Here in southern Belize, where I'm slowly working on dissertation research, it's hard to miss the influence of the Church on the local populations. There are a variety of churches trying to position themselves as the faith of choice here in Punta Gorda and in the villages of Toledo. Roman Catholics seem to be the most rooted here in the region, as evidenced by the many RC schools scattered throughout the district. However, Protestants continue to make inroads, and are quickly becoming a force in religious lives of many.
Other religious groups are active as well. It is not uncommon to see a Maya woman in traditional dress - except for her Mennonite bonnet. The Jehovah's Witness has a number of buildings here too, and one can often witness the men in suits walking with bibles in hand, hoping to find another convert. And white missionaries from various faiths seem to be here in various guises. The above picture is of a church in the village of Boom Creek, and in it's construction, Maya tradition (the thatch roof) can be seen blended with icons of the Church (large crosses cut into the front walls).
A friend doing research in one of the nearby Maya communities has described the religious division in the village: Catholics mostly inhabit one side of the creek, and Protestants the other. She occasionally has drinks with the Catholics, while such activity is forbidden on the other side of the creek. The divisions based on religious lines appear deeply rooted, and have consequences in the daily life of the village.

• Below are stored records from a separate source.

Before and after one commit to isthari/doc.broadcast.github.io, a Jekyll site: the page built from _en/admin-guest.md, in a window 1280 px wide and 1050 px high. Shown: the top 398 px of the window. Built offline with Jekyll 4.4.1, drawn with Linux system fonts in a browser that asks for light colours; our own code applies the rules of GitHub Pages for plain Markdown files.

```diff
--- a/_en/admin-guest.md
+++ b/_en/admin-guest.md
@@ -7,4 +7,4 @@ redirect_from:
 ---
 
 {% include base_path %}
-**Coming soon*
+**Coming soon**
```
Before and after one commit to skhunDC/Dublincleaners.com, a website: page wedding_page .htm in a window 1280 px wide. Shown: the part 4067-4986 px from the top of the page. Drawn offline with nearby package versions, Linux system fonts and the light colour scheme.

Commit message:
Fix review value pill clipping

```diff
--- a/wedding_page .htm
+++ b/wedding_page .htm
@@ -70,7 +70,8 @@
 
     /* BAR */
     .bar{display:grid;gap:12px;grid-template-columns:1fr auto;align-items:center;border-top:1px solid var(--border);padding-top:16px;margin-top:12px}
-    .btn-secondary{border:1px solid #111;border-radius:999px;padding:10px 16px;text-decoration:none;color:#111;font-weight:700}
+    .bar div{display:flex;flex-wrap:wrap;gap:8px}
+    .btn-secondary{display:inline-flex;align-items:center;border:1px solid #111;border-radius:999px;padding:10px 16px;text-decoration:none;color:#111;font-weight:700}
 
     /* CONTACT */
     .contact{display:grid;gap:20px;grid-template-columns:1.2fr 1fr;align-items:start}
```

And what becomes of traditional Maya spirituality in such circumstances? For me, it is hard to say definitively, as my research (or that of my friend's) is not on religious and spiritual issues. However, having worked with Maya healers, it is safe to say the Maya spirituality remains alive for many here. It appears that there is little conflict between traditional spirituality and missionary religion in the minds of those who practice.